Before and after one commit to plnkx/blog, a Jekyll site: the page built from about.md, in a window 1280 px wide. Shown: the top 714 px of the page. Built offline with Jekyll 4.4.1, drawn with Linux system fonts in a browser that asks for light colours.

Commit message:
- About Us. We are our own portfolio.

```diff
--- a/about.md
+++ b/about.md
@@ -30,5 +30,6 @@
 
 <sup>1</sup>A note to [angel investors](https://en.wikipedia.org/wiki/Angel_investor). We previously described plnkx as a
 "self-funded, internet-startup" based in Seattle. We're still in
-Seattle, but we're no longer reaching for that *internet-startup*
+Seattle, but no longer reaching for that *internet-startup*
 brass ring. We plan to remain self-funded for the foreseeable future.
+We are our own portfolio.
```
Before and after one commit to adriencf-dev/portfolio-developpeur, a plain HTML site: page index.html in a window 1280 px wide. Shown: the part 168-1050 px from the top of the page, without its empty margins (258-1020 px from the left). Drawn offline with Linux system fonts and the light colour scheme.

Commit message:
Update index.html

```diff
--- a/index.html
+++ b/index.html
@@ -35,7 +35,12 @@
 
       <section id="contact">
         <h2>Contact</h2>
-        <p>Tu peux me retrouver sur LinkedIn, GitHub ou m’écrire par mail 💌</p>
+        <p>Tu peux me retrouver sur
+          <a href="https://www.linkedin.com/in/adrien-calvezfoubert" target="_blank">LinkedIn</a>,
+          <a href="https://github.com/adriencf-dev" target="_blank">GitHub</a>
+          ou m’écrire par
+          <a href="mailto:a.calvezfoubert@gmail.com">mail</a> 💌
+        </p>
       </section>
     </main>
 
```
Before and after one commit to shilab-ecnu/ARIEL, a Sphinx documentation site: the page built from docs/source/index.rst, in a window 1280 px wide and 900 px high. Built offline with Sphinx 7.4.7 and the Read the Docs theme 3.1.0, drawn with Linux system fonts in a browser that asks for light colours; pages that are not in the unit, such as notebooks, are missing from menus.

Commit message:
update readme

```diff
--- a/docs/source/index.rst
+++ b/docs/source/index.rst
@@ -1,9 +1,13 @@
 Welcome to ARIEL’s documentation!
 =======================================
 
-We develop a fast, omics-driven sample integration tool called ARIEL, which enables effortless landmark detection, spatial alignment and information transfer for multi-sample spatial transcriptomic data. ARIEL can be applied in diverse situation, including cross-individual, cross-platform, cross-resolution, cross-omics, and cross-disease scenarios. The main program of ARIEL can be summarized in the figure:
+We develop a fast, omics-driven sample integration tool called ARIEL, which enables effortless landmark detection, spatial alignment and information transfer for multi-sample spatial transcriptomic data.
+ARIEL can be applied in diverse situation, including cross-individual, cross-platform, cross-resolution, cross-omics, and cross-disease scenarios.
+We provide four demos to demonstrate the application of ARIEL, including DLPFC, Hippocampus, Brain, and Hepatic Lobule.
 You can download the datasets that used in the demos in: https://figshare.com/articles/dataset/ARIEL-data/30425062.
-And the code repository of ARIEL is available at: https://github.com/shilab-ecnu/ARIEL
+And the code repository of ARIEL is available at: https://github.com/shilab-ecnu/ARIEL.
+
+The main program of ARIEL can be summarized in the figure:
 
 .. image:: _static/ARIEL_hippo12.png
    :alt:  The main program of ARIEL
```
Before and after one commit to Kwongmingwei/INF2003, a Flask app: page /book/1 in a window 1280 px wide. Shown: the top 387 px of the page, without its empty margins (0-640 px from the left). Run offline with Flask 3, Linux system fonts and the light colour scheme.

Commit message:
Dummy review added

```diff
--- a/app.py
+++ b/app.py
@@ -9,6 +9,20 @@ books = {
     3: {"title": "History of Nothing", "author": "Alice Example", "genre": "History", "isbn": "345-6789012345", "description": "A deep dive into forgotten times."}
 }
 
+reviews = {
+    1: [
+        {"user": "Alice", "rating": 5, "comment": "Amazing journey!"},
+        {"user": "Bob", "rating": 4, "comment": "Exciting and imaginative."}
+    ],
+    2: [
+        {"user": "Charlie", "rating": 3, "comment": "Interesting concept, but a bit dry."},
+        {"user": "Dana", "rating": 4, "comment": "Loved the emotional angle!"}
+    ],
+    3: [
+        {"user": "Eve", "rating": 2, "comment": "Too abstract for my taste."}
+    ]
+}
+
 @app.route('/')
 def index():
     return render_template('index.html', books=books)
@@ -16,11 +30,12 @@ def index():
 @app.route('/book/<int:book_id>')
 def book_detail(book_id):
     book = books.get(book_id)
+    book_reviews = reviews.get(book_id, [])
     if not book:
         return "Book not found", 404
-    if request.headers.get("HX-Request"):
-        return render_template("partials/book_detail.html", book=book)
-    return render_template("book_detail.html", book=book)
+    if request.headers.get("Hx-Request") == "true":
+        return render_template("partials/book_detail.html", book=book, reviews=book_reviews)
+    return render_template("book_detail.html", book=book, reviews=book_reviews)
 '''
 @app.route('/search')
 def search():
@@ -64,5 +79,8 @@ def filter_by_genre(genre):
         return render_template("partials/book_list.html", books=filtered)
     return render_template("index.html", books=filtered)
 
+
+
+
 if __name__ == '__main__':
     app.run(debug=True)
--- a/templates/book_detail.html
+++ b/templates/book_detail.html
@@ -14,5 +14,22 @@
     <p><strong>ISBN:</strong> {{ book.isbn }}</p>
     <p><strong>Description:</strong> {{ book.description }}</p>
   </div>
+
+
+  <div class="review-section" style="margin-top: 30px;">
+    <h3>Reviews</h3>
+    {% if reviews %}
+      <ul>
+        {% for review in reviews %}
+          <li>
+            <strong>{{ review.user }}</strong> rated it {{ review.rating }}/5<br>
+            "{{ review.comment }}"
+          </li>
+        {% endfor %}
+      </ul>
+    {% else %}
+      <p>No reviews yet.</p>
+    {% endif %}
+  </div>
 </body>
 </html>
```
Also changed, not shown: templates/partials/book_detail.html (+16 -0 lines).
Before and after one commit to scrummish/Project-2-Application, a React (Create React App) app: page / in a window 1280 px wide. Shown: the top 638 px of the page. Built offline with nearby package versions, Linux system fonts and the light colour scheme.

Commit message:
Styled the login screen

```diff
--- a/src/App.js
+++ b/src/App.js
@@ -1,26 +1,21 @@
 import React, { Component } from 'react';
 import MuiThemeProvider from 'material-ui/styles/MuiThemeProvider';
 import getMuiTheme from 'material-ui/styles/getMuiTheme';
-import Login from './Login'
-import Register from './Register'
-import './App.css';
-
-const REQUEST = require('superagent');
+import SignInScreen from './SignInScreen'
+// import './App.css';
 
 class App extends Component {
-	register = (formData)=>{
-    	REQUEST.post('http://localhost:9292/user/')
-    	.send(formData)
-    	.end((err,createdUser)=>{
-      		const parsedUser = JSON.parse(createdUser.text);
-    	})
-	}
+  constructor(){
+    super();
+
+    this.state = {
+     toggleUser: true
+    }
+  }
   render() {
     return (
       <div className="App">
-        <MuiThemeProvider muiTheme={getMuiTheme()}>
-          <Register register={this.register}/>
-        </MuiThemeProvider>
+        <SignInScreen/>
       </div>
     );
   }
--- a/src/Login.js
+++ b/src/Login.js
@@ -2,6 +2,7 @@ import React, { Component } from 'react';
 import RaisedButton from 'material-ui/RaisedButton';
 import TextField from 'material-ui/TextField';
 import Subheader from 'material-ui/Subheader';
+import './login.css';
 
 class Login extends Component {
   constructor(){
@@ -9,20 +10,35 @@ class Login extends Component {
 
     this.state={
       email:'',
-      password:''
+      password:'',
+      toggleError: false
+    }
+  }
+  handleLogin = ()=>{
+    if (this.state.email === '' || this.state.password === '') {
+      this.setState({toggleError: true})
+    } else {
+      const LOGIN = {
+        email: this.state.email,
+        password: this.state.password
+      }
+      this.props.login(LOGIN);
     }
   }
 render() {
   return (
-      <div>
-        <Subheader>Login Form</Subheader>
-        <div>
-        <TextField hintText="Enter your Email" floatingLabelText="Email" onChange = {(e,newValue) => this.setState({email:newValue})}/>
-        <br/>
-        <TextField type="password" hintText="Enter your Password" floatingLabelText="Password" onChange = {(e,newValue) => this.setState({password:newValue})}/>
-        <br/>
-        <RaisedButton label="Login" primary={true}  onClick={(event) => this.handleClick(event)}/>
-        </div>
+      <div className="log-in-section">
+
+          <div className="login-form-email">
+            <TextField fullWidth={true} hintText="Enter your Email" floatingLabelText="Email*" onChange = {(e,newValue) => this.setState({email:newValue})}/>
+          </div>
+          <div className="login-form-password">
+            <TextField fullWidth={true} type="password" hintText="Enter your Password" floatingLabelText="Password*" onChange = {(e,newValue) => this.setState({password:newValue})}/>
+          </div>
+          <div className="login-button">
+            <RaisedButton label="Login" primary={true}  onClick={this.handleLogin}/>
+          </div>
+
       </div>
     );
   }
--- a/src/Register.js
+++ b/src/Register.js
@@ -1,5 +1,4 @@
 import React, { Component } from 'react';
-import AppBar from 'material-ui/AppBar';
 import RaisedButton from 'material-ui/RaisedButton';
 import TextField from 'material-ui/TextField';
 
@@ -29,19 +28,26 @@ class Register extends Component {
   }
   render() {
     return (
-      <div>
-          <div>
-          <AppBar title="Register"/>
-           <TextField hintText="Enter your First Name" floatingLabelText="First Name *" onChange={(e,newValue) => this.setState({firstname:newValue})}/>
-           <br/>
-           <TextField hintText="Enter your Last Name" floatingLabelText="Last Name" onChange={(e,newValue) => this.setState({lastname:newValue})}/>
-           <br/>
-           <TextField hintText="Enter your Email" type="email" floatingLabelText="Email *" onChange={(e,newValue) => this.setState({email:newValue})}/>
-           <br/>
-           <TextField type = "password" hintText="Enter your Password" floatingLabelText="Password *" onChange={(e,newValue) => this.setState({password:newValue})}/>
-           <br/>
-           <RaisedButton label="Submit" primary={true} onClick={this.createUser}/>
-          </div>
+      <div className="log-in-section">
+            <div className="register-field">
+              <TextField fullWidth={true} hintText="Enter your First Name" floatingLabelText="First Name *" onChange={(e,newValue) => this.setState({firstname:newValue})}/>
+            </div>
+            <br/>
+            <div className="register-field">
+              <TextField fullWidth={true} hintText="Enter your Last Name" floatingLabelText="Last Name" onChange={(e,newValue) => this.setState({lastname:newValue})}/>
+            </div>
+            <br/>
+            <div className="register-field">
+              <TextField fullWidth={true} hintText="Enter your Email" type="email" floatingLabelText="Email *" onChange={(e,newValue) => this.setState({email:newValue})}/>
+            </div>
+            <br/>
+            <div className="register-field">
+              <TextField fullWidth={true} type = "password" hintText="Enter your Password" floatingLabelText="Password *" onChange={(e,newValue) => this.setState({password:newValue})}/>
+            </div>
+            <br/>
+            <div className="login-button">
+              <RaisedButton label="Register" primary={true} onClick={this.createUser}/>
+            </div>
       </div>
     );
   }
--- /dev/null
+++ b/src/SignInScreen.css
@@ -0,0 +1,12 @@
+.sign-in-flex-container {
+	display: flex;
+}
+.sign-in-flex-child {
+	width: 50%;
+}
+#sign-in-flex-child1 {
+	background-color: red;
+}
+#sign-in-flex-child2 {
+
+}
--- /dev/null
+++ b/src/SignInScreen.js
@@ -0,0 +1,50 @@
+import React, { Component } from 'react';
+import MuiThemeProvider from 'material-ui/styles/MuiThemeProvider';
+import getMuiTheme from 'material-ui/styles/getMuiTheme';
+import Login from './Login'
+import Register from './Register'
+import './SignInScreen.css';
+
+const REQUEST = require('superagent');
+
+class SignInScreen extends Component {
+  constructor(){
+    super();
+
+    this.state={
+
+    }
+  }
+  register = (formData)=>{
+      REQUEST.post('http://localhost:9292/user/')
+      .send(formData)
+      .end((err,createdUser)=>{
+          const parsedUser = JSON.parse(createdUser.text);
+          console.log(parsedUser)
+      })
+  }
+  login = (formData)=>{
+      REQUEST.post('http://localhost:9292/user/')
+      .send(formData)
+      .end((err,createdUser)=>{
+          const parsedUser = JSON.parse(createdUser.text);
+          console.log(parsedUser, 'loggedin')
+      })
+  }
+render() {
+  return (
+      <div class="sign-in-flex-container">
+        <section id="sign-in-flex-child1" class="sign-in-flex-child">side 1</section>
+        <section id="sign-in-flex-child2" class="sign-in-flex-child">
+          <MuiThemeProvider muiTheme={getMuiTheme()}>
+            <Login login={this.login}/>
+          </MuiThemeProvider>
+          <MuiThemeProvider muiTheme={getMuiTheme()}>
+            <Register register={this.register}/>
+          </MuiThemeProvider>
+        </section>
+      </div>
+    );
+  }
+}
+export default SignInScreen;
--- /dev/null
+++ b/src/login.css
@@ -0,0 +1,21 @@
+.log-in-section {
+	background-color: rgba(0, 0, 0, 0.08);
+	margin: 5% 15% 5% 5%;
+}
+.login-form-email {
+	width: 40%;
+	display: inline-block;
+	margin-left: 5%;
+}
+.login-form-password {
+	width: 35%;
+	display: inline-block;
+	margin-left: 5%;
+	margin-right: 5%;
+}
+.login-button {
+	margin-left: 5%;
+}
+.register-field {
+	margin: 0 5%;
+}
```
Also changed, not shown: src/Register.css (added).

**Task goal**
Check each line above for the word "extends", and give only the number of lines that contain it.

**Exercise solution**
5